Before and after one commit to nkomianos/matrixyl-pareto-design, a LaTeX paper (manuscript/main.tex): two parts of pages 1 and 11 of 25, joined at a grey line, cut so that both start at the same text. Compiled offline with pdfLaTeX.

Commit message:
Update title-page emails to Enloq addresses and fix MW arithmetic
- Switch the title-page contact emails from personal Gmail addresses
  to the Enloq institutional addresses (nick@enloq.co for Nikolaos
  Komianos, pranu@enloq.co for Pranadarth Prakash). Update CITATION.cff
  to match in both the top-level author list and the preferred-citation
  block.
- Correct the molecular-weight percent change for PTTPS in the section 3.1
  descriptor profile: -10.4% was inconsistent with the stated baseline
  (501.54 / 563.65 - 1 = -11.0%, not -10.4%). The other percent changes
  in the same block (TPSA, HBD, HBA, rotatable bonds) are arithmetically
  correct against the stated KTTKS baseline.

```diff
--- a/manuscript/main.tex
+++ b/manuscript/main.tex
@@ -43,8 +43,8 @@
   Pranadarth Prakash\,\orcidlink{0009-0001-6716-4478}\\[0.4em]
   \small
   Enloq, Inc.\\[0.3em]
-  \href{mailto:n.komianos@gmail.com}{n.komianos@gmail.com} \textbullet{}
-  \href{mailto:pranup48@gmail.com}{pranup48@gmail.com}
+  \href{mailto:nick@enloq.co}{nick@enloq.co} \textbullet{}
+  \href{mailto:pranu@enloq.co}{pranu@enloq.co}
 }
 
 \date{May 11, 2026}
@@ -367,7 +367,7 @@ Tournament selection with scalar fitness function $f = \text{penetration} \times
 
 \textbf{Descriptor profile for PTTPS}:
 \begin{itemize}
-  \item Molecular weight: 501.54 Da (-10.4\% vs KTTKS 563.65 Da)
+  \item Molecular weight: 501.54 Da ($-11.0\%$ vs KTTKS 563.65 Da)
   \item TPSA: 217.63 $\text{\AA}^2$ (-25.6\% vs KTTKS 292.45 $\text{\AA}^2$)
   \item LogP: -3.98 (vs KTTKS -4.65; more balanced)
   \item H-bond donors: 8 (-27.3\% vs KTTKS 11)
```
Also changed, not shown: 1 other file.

.....

-- Problem statement --
Every record above is to be copied exactly.

-- Answer below --
Before and after one commit to nkomianos/matrixyl-pareto-design, a LaTeX paper (manuscript/main.tex): two parts of pages 1 and 11 of 25, joined at a grey line, cut so that both start at the same text. Compiled offline with pdfLaTeX.

Commit message:
Update title-page emails to Enloq addresses and fix MW arithmetic
- Switch the title-page contact emails from personal Gmail addresses
  to the Enloq institutional addresses (nick@enloq.co for Nikolaos
  Komianos, pranu@enloq.co for Pranadarth Prakash). Update CITATION.cff
  to match in both the top-level author list and the preferred-citation
  block.
- Correct the molecular-weight percent change for PTTPS in the section 3.1
  descriptor profile: -10.4% was inconsistent with the stated baseline
  (501.54 / 563.65 - 1 = -11.0%, not -10.4%). The other percent changes
  in the same block (TPSA, HBD, HBA, rotatable bonds) are arithmetically
  correct against the stated KTTKS baseline.

```diff
--- a/manuscript/main.tex
+++ b/manuscript/main.tex
@@ -43,8 +43,8 @@
   Pranadarth Prakash\,\orcidlink{0009-0001-6716-4478}\\[0.4em]
   \small
   Enloq, Inc.\\[0.3em]
-  \href{mailto:n.komianos@gmail.com}{n.komianos@gmail.com} \textbullet{}
-  \href{mailto:pranup48@gmail.com}{pranup48@gmail.com}
+  \href{mailto:nick@enloq.co}{nick@enloq.co} \textbullet{}
+  \href{mailto:pranu@enloq.co}{pranu@enloq.co}
 }
 
 \date{May 11, 2026}
@@ -367,7 +367,7 @@ Tournament selection with scalar fitness function $f = \text{penetration} \times
 
 \textbf{Descriptor profile for PTTPS}:
 \begin{itemize}
-  \item Molecular weight: 501.54 Da (-10.4\% vs KTTKS 563.65 Da)
+  \item Molecular weight: 501.54 Da ($-11.0\%$ vs KTTKS 563.65 Da)
   \item TPSA: 217.63 $\text{\AA}^2$ (-25.6\% vs KTTKS 292.45 $\text{\AA}^2$)
   \item LogP: -3.98 (vs KTTKS -4.65; more balanced)
   \item H-bond donors: 8 (-27.3\% vs KTTKS 11)
```
Also changed, not shown: 1 other file.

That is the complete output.